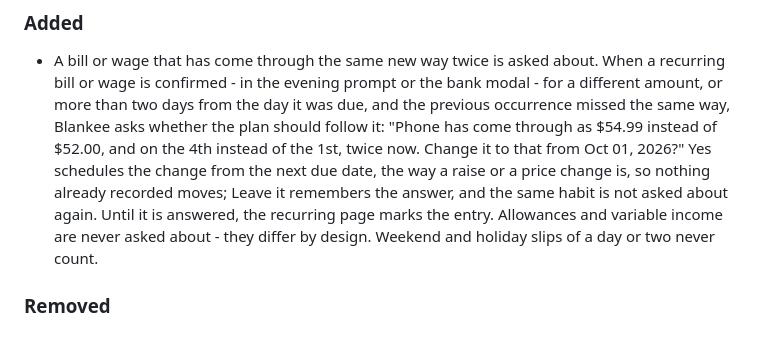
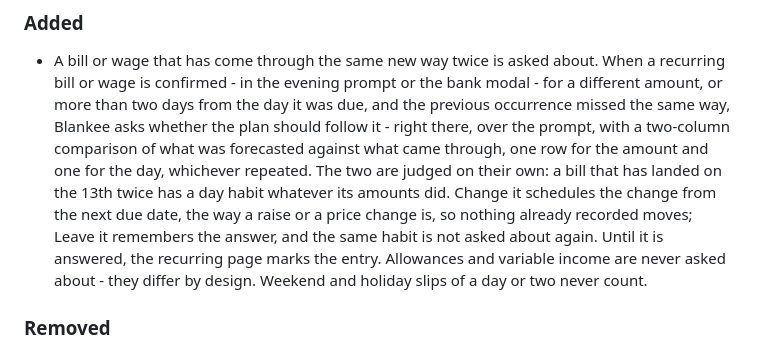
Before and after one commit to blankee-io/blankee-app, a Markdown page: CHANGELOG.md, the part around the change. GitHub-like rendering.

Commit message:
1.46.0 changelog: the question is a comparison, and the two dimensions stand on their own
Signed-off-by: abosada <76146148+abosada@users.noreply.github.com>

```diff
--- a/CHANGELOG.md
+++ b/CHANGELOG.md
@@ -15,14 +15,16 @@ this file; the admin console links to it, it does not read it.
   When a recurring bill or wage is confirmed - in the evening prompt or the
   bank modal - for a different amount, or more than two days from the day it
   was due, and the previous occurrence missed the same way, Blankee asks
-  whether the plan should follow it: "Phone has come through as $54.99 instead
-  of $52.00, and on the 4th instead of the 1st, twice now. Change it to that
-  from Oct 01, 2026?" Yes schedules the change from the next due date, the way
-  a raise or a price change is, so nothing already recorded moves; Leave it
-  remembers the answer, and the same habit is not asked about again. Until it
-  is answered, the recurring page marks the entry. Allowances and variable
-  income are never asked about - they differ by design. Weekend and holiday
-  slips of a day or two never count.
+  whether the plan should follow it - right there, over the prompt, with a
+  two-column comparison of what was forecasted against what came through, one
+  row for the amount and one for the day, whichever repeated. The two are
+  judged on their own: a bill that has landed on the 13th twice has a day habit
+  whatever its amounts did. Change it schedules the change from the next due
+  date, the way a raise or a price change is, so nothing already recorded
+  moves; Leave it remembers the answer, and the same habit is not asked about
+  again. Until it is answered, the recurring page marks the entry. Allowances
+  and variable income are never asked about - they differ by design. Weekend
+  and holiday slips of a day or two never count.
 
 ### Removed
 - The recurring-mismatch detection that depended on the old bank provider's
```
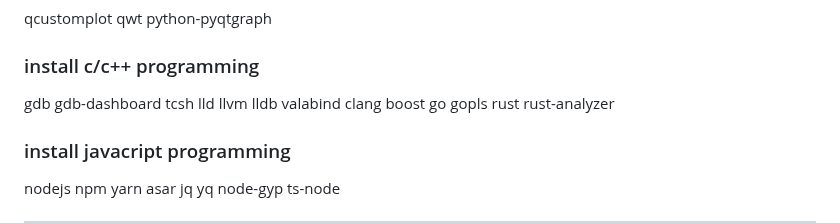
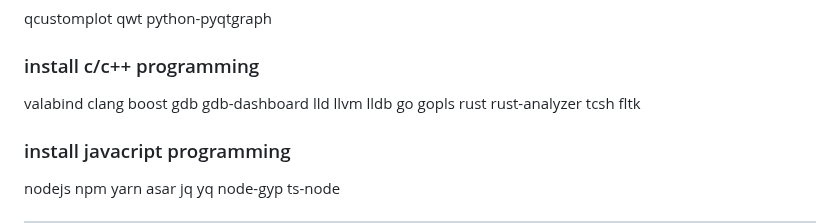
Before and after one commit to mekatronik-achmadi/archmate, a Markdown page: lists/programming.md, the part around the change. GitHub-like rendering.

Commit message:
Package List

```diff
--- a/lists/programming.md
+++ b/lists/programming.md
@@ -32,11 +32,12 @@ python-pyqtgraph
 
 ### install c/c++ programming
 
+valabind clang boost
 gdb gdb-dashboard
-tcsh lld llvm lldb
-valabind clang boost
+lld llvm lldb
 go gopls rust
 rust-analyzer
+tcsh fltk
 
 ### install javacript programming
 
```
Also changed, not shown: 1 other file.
----------------------------------------
Please set down the whole listing exactly, apart from the pictures.

Before and after one commit to blankee-io/blankee-app, a Markdown page: CHANGELOG.md, the part around the change. GitHub-like rendering.

Commit message:
1.46.0 changelog: the question is a comparison, and the two dimensions stand on their own
Signed-off-by: abosada <76146148+abosada@users.noreply.github.com>

```diff
--- a/CHANGELOG.md
+++ b/CHANGELOG.md
@@ -15,14 +15,16 @@ this file; the admin console links to it, it does not read it.
   When a recurring bill or wage is confirmed - in the evening prompt or the
   bank modal - for a different amount, or more than two days from the day it
   was due, and the previous occurrence missed the same way, Blankee asks
-  whether the plan should follow it: "Phone has come through as $54.99 instead
-  of $52.00, and on the 4th instead of the 1st, twice now. Change it to that
-  from Oct 01, 2026?" Yes schedules the change from the next due date, the way
-  a raise or a price change is, so nothing already recorded moves; Leave it
-  remembers the answer, and the same habit is not asked about again. Until it
-  is answered, the recurring page marks the entry. Allowances and variable
-  income are never asked about - they differ by design. Weekend and holiday
-  slips of a day or two never count.
+  whether the plan should follow it - right there, over the prompt, with a
+  two-column comparison of what was forecasted against what came through, one
+  row for the amount and one for the day, whichever repeated. The two are
+  judged on their own: a bill that has landed on the 13th twice has a day habit
+  whatever its amounts did. Change it schedules the change from the next due
+  date, the way a raise or a price change is, so nothing already recorded
+  moves; Leave it remembers the answer, and the same habit is not asked about
+  again. Until it is answered, the recurring page marks the entry. Allowances
+  and variable income are never asked about - they differ by design. Weekend
+  and holiday slips of a day or two never count.
 
 ### Removed
 - The recurring-mismatch detection that depended on the old bank provider's
```
Before and after one commit to mekatronik-achmadi/archmate, a Markdown page: lists/programming.md, the part around the change. GitHub-like rendering.

Commit message:
Package List

```diff
--- a/lists/programming.md
+++ b/lists/programming.md
@@ -32,11 +32,12 @@ python-pyqtgraph
 
 ### install c/c++ programming
 
+valabind clang boost
 gdb gdb-dashboard
-tcsh lld llvm lldb
-valabind clang boost
+lld llvm lldb
 go gopls rust
 rust-analyzer
+tcsh fltk
 
 ### install javacript programming
 
```
Also changed, not shown: 1 other file.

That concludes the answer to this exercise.